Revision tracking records
● ● ● ●
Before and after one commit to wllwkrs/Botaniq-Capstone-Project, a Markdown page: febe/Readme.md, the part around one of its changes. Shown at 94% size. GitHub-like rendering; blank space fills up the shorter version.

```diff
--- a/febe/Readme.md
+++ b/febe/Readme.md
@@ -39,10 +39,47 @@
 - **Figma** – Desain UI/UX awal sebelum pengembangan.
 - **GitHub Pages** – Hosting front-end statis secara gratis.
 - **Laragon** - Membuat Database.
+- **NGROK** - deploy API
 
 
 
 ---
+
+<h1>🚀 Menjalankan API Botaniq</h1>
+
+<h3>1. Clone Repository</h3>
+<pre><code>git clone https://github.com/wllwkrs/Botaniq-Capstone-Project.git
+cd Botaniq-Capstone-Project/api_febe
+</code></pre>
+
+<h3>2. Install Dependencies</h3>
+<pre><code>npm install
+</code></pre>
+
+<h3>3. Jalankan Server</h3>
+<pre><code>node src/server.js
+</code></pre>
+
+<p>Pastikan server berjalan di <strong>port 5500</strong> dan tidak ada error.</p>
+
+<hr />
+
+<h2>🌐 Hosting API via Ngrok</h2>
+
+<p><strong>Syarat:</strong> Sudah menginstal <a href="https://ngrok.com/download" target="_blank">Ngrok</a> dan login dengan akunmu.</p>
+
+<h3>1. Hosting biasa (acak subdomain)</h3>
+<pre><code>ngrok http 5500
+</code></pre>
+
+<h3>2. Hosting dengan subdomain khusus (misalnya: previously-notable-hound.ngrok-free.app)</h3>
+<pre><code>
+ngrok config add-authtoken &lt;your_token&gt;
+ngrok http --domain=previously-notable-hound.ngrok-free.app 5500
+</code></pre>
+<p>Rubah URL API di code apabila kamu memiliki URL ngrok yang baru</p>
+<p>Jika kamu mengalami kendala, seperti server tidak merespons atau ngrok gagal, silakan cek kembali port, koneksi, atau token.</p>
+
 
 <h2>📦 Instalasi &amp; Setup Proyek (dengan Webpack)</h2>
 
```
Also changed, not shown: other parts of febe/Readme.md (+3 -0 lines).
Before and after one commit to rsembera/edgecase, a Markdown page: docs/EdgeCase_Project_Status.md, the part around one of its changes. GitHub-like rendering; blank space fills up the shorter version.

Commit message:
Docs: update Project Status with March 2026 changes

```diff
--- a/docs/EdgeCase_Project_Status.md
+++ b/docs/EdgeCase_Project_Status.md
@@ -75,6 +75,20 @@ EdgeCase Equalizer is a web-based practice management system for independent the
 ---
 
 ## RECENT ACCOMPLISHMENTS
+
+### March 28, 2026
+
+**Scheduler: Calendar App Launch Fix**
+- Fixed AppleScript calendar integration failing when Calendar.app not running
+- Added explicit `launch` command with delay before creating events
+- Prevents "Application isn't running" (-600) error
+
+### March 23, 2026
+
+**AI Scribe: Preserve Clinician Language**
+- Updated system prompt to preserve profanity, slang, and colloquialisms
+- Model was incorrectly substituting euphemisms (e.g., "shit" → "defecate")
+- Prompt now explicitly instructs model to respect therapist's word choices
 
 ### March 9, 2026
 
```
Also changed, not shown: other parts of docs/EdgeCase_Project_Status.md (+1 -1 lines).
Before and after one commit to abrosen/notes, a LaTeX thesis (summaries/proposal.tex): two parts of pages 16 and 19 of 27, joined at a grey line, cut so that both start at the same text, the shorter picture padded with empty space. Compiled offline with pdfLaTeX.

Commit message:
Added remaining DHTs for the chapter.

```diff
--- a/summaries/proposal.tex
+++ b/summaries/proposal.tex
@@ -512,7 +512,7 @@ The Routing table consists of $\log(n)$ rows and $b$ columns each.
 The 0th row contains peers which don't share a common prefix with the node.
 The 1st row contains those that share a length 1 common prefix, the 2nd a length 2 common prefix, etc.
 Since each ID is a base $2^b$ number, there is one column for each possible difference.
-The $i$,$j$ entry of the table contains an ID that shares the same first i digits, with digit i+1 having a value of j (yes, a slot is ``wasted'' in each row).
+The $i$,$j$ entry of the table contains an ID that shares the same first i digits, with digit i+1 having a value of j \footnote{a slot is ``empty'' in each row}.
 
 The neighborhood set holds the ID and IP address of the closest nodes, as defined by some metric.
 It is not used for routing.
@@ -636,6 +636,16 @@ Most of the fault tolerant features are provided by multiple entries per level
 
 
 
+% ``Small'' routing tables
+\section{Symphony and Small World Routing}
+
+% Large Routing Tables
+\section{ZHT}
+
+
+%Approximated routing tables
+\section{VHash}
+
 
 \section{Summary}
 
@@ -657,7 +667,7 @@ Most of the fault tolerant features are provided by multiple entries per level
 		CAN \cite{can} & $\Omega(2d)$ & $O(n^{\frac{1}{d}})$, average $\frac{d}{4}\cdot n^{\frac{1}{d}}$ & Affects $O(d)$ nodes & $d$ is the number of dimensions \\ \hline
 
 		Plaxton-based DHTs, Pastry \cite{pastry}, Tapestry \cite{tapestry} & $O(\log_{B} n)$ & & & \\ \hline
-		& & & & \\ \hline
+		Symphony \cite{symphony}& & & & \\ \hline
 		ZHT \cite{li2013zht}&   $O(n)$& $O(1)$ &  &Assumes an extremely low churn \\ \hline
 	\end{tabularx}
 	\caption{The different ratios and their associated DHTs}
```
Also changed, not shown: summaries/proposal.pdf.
● ● ● ●
**Work required**: A verbatim restatement of all the entries above is required.

**Task output**:
Before and after one commit to wllwkrs/Botaniq-Capstone-Project, a Markdown page: febe/Readme.md, the part around one of its changes. Shown at 94% size. GitHub-like rendering; blank space fills up the shorter version.

```diff
--- a/febe/Readme.md
+++ b/febe/Readme.md
@@ -39,10 +39,47 @@
 - **Figma** – Desain UI/UX awal sebelum pengembangan.
 - **GitHub Pages** – Hosting front-end statis secara gratis.
 - **Laragon** - Membuat Database.
+- **NGROK** - deploy API
 
 
 
 ---
+
+<h1>🚀 Menjalankan API Botaniq</h1>
+
+<h3>1. Clone Repository</h3>
+<pre><code>git clone https://github.com/wllwkrs/Botaniq-Capstone-Project.git
+cd Botaniq-Capstone-Project/api_febe
+</code></pre>
+
+<h3>2. Install Dependencies</h3>
+<pre><code>npm install
+</code></pre>
+
+<h3>3. Jalankan Server</h3>
+<pre><code>node src/server.js
+</code></pre>
+
+<p>Pastikan server berjalan di <strong>port 5500</strong> dan tidak ada error.</p>
+
+<hr />
+
+<h2>🌐 Hosting API via Ngrok</h2>
+
+<p><strong>Syarat:</strong> Sudah menginstal <a href="https://ngrok.com/download" target="_blank">Ngrok</a> dan login dengan akunmu.</p>
+
+<h3>1. Hosting biasa (acak subdomain)</h3>
+<pre><code>ngrok http 5500
+</code></pre>
+
+<h3>2. Hosting dengan subdomain khusus (misalnya: previously-notable-hound.ngrok-free.app)</h3>
+<pre><code>
+ngrok config add-authtoken &lt;your_token&gt;
+ngrok http --domain=previously-notable-hound.ngrok-free.app 5500
+</code></pre>
+<p>Rubah URL API di code apabila kamu memiliki URL ngrok yang baru</p>
+<p>Jika kamu mengalami kendala, seperti server tidak merespons atau ngrok gagal, silakan cek kembali port, koneksi, atau token.</p>
+
 
 <h2>📦 Instalasi &amp; Setup Proyek (dengan Webpack)</h2>
 
```
Also changed, not shown: other parts of febe/Readme.md (+3 -0 lines).
Before and after one commit to rsembera/edgecase, a Markdown page: docs/EdgeCase_Project_Status.md, the part around one of its changes. GitHub-like rendering; blank space fills up the shorter version.

Commit message:
Docs: update Project Status with March 2026 changes

```diff
--- a/docs/EdgeCase_Project_Status.md
+++ b/docs/EdgeCase_Project_Status.md
@@ -75,6 +75,20 @@ EdgeCase Equalizer is a web-based practice management system for independent the
 ---
 
 ## RECENT ACCOMPLISHMENTS
+
+### March 28, 2026
+
+**Scheduler: Calendar App Launch Fix**
+- Fixed AppleScript calendar integration failing when Calendar.app not running
+- Added explicit `launch` command with delay before creating events
+- Prevents "Application isn't running" (-600) error
+
+### March 23, 2026
+
+**AI Scribe: Preserve Clinician Language**
+- Updated system prompt to preserve profanity, slang, and colloquialisms
+- Model was incorrectly substituting euphemisms (e.g., "shit" → "defecate")
+- Prompt now explicitly instructs model to respect therapist's word choices
 
 ### March 9, 2026
 
```
Also changed, not shown: other parts of docs/EdgeCase_Project_Status.md (+1 -1 lines).
Before and after one commit to abrosen/notes, a LaTeX thesis (summaries/proposal.tex): two parts of pages 16 and 19 of 27, joined at a grey line, cut so that both start at the same text, the shorter picture padded with empty space. Compiled offline with pdfLaTeX.

Commit message:
Added remaining DHTs for the chapter.

```diff
--- a/summaries/proposal.tex
+++ b/summaries/proposal.tex
@@ -512,7 +512,7 @@ The Routing table consists of $\log(n)$ rows and $b$ columns each.
 The 0th row contains peers which don't share a common prefix with the node.
 The 1st row contains those that share a length 1 common prefix, the 2nd a length 2 common prefix, etc.
 Since each ID is a base $2^b$ number, there is one column for each possible difference.
-The $i$,$j$ entry of the table contains an ID that shares the same first i digits, with digit i+1 having a value of j (yes, a slot is ``wasted'' in each row).
+The $i$,$j$ entry of the table contains an ID that shares the same first i digits, with digit i+1 having a value of j \footnote{a slot is ``empty'' in each row}.
 
 The neighborhood set holds the ID and IP address of the closest nodes, as defined by some metric.
 It is not used for routing.
@@ -636,6 +636,16 @@ Most of the fault tolerant features are provided by multiple entries per level
 
 
 
+% ``Small'' routing tables
+\section{Symphony and Small World Routing}
+
+% Large Routing Tables
+\section{ZHT}
+
+
+%Approximated routing tables
+\section{VHash}
+
 
 \section{Summary}
 
@@ -657,7 +667,7 @@ Most of the fault tolerant features are provided by multiple entries per level
 		CAN \cite{can} & $\Omega(2d)$ & $O(n^{\frac{1}{d}})$, average $\frac{d}{4}\cdot n^{\frac{1}{d}}$ & Affects $O(d)$ nodes & $d$ is the number of dimensions \\ \hline
 
 		Plaxton-based DHTs, Pastry \cite{pastry}, Tapestry \cite{tapestry} & $O(\log_{B} n)$ & & & \\ \hline
-		& & & & \\ \hline
+		Symphony \cite{symphony}& & & & \\ \hline
 		ZHT \cite{li2013zht}&   $O(n)$& $O(1)$ &  &Assumes an extremely low churn \\ \hline
 	\end{tabularx}
 	\caption{The different ratios and their associated DHTs}
```
Also changed, not shown: summaries/proposal.pdf.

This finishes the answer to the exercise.